_TASK MATERIAL:_
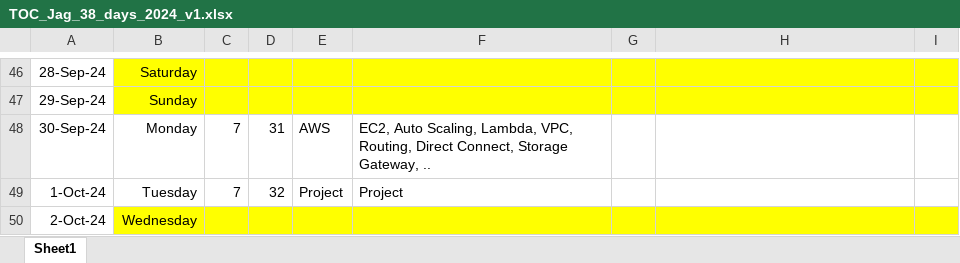
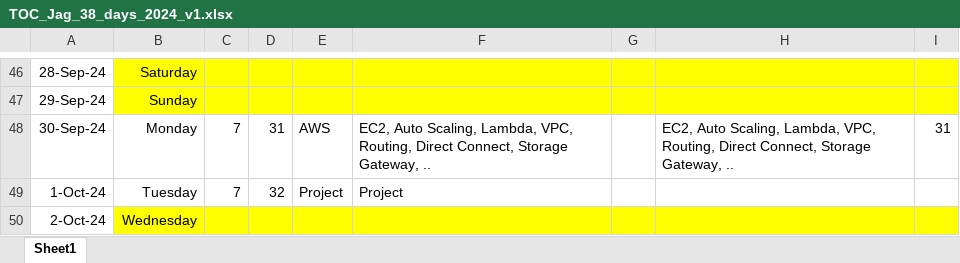
Before and after one commit to jagasia/empower2024, an Excel workbook: TOC_Jag_38_days_2024_v1.xlsx, sheet Sheet1, drawn as a sheet; only a part is shown, gaps mark what is left out; values as stored, in another font and other column widths than the file's, no borders; the diff names each change by its address in the sheet, - before the commit and + after, or states it on an @@ line.

```diff
--- a/TOC_Jag_38_days_2024_v1.xlsx (sheet Sheet1)
+++ b/TOC_Jag_38_days_2024_v1.xlsx (sheet Sheet1)
-H48: (empty)
+H48: EC2, Auto Scaling, Lambda, VPC, Routing, Direct Connect, Storage Gateway, ..
-I48: (empty)
+I48: 31
```
Also changed, not shown: 9 other files.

_EXERCISE GOAL:_
Each line above should be written out again exactly, without any image.

_EXERCISE RESULT:_
Before and after one commit to jagasia/empower2024, an Excel workbook: TOC_Jag_38_days_2024_v1.xlsx, sheet Sheet1, drawn as a sheet; only a part is shown, gaps mark what is left out; values as stored, in another font and other column widths than the file's, no borders; the diff names each change by its address in the sheet, - before the commit and + after, or states it on an @@ line.

```diff
--- a/TOC_Jag_38_days_2024_v1.xlsx (sheet Sheet1)
+++ b/TOC_Jag_38_days_2024_v1.xlsx (sheet Sheet1)
-H48: (empty)
+H48: EC2, Auto Scaling, Lambda, VPC, Routing, Direct Connect, Storage Gateway, ..
-I48: (empty)
+I48: 31
```
Also changed, not shown: 9 other files.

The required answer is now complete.